Records from a data source

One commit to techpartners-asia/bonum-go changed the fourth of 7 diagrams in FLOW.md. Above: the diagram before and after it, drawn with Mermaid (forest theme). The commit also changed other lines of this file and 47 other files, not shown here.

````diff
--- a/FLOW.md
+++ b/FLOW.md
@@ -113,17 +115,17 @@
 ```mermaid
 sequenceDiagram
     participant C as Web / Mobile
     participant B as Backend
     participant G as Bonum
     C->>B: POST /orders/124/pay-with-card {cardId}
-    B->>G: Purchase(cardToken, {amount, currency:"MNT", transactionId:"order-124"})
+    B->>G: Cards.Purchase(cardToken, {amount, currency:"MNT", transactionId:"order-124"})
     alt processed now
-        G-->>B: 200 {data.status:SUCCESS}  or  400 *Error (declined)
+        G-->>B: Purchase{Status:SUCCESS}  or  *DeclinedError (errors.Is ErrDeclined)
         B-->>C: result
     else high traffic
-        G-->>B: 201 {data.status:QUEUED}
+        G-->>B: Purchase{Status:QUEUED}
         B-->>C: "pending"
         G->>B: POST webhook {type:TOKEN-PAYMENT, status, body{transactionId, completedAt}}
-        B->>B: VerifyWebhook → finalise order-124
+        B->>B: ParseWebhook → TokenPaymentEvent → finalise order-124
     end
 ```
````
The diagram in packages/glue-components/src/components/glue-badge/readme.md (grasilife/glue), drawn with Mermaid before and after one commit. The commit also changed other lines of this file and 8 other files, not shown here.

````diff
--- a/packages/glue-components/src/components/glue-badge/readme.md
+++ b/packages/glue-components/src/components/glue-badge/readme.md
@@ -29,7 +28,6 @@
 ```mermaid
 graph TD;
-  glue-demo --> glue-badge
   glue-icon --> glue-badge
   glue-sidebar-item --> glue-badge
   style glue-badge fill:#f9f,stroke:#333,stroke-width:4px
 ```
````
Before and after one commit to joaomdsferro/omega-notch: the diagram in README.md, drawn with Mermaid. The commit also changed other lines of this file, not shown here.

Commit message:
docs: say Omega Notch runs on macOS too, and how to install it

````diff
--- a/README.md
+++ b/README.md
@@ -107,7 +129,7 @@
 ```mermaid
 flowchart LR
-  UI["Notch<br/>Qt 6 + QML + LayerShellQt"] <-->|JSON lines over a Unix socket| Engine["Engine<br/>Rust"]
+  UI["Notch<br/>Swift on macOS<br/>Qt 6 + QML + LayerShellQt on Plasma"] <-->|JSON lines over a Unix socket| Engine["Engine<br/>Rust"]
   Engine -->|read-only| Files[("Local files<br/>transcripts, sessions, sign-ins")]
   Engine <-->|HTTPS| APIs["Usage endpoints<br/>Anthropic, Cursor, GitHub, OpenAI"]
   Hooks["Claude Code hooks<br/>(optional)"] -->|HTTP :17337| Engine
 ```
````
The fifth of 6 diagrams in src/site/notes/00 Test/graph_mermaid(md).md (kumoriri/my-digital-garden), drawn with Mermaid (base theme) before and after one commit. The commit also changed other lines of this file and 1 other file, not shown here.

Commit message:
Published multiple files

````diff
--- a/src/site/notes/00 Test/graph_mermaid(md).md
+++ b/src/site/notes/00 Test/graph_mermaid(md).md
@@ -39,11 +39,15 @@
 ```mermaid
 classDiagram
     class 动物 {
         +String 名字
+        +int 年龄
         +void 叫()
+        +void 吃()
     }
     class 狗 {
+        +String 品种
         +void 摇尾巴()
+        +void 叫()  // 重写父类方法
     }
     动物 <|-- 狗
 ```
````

## Exercise directions
Output the entire set of records exactly as shown.

## Reply to the exercise
One commit to techpartners-asia/bonum-go changed the fourth of 7 diagrams in FLOW.md. Above: the diagram before and after it, drawn with Mermaid (forest theme). The commit also changed other lines of this file and 47 other files, not shown here.

````diff
--- a/FLOW.md
+++ b/FLOW.md
@@ -113,17 +115,17 @@
 ```mermaid
 sequenceDiagram
     participant C as Web / Mobile
     participant B as Backend
     participant G as Bonum
     C->>B: POST /orders/124/pay-with-card {cardId}
-    B->>G: Purchase(cardToken, {amount, currency:"MNT", transactionId:"order-124"})
+    B->>G: Cards.Purchase(cardToken, {amount, currency:"MNT", transactionId:"order-124"})
     alt processed now
-        G-->>B: 200 {data.status:SUCCESS}  or  400 *Error (declined)
+        G-->>B: Purchase{Status:SUCCESS}  or  *DeclinedError (errors.Is ErrDeclined)
         B-->>C: result
     else high traffic
-        G-->>B: 201 {data.status:QUEUED}
+        G-->>B: Purchase{Status:QUEUED}
         B-->>C: "pending"
         G->>B: POST webhook {type:TOKEN-PAYMENT, status, body{transactionId, completedAt}}
-        B->>B: VerifyWebhook → finalise order-124
+        B->>B: ParseWebhook → TokenPaymentEvent → finalise order-124
     end
 ```
````
The diagram in packages/glue-components/src/components/glue-badge/readme.md (grasilife/glue), drawn with Mermaid before and after one commit. The commit also changed other lines of this file and 8 other files, not shown here.

````diff
--- a/packages/glue-components/src/components/glue-badge/readme.md
+++ b/packages/glue-components/src/components/glue-badge/readme.md
@@ -29,7 +28,6 @@
 ```mermaid
 graph TD;
-  glue-demo --> glue-badge
   glue-icon --> glue-badge
   glue-sidebar-item --> glue-badge
   style glue-badge fill:#f9f,stroke:#333,stroke-width:4px
 ```
````
Before and after one commit to joaomdsferro/omega-notch: the diagram in README.md, drawn with Mermaid. The commit also changed other lines of this file, not shown here.

Commit message:
docs: say Omega Notch runs on macOS too, and how to install it

````diff
--- a/README.md
+++ b/README.md
@@ -107,7 +129,7 @@
 ```mermaid
 flowchart LR
-  UI["Notch<br/>Qt 6 + QML + LayerShellQt"] <-->|JSON lines over a Unix socket| Engine["Engine<br/>Rust"]
+  UI["Notch<br/>Swift on macOS<br/>Qt 6 + QML + LayerShellQt on Plasma"] <-->|JSON lines over a Unix socket| Engine["Engine<br/>Rust"]
   Engine -->|read-only| Files[("Local files<br/>transcripts, sessions, sign-ins")]
   Engine <-->|HTTPS| APIs["Usage endpoints<br/>Anthropic, Cursor, GitHub, OpenAI"]
   Hooks["Claude Code hooks<br/>(optional)"] -->|HTTP :17337| Engine
 ```
````
The fifth of 6 diagrams in src/site/notes/00 Test/graph_mermaid(md).md (kumoriri/my-digital-garden), drawn with Mermaid (base theme) before and after one commit. The commit also changed other lines of this file and 1 other file, not shown here.

Commit message:
Published multiple files

````diff
--- a/src/site/notes/00 Test/graph_mermaid(md).md
+++ b/src/site/notes/00 Test/graph_mermaid(md).md
@@ -39,11 +39,15 @@
 ```mermaid
 classDiagram
     class 动物 {
         +String 名字
+        +int 年龄
         +void 叫()
+        +void 吃()
     }
     class 狗 {
+        +String 品种
         +void 摇尾巴()
+        +void 叫()  // 重写父类方法
     }
     动物 <|-- 狗
 ```
````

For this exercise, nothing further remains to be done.